My editor asked me to turn a timeline in with my book. Something simple, listing the day, night, and all the scenes that happened in each. By reviewing my manuscript in this way, I could see where I crammed too many activities into the heroine's day - or (eep!) not enough. When I finish a draft, I read through it and start constructing my timeline.
I also create a second list that's not strictly a timeline. It's one that notes where chapters begin and end, how many scenes are included in the chapter, and how many pages each chapter is. Sticking a ten-page chapter next to a twenty-five page chapter creates unevenness, and keeping a note helps me be more aware of it. It also shows me where I have a bunch of stubby two-page scenes strung together. This causes me to question whether I'm head-hopping or whether I really need to find a way to collapse those scenes into less choppy ones. It helps me analyze flow. It also shows me whether I'm doing a good job of ending chapters in the middle of the action, causing the reader to want to turn the page to the next.
By doing this kind of post-hoc analysis, and correcting the results, I found that pacing issues automatically ironed themselves out.
I've turned a timeline in for every book since, whether or not I was asked. And it's really reduced the amount of time I spend fixing structural issues in revisions. Now, I tend to work with that timeline in my head, and it keeps me honest. It keeps my very human characters from turning into Wonder Women and Supermen.
Not only do I have to manage time, but my characters do, too. Maintaining a timeline is a front-line editing fix I suggest that every writer keep in her toolbox.
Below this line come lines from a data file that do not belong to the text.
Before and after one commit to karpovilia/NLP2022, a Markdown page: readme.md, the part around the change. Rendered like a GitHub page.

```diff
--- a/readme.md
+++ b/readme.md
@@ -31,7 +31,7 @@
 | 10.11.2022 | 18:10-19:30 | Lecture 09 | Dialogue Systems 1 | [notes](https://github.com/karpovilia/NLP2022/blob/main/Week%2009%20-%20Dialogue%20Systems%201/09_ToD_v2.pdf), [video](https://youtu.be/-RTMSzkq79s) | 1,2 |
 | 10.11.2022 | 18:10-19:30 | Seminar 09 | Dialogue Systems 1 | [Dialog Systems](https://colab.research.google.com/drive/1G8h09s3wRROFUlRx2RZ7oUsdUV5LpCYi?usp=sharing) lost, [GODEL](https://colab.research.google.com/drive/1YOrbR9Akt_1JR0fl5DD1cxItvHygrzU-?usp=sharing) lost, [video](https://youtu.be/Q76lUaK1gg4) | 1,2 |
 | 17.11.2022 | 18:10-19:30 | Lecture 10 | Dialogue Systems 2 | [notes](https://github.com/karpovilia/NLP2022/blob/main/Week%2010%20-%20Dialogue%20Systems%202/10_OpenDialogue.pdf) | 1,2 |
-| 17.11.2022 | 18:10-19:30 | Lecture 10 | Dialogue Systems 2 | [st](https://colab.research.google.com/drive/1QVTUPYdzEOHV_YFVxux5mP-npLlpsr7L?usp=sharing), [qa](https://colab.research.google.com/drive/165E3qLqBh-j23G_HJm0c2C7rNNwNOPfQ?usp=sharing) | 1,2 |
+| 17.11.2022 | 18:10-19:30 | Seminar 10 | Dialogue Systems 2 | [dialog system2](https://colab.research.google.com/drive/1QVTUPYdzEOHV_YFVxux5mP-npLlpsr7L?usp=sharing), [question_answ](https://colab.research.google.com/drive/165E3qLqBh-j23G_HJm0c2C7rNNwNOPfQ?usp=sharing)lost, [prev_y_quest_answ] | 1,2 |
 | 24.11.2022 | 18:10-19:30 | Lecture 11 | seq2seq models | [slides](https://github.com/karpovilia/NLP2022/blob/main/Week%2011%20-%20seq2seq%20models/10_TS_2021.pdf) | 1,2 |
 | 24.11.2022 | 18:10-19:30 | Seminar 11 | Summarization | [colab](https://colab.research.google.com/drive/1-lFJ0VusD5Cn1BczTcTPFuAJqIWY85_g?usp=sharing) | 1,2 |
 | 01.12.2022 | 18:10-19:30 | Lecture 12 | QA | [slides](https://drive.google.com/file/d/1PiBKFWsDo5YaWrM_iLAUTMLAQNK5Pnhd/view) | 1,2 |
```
Laura Bickle (also writing as Alayna Williams) writes urban and young adult fantasy. She’s written four novels for Pocket Books: EMBERS, SPARKS, DARK ORACLE, and ROGUE ORACLE. Both DARK ORACLE and ROGUE ORACLE are National Novel Writing Month books. She has two upcoming YA novels with Houghton Mifflin’s Graphia line in 2012 and 2013, beginning with THE HALLOWED ONES in fall. She lives in the Midwestern U.S. with her chief muse, where they are owned by five semi-reformed feral cats. More information on her work is here: www.laurabickle.com.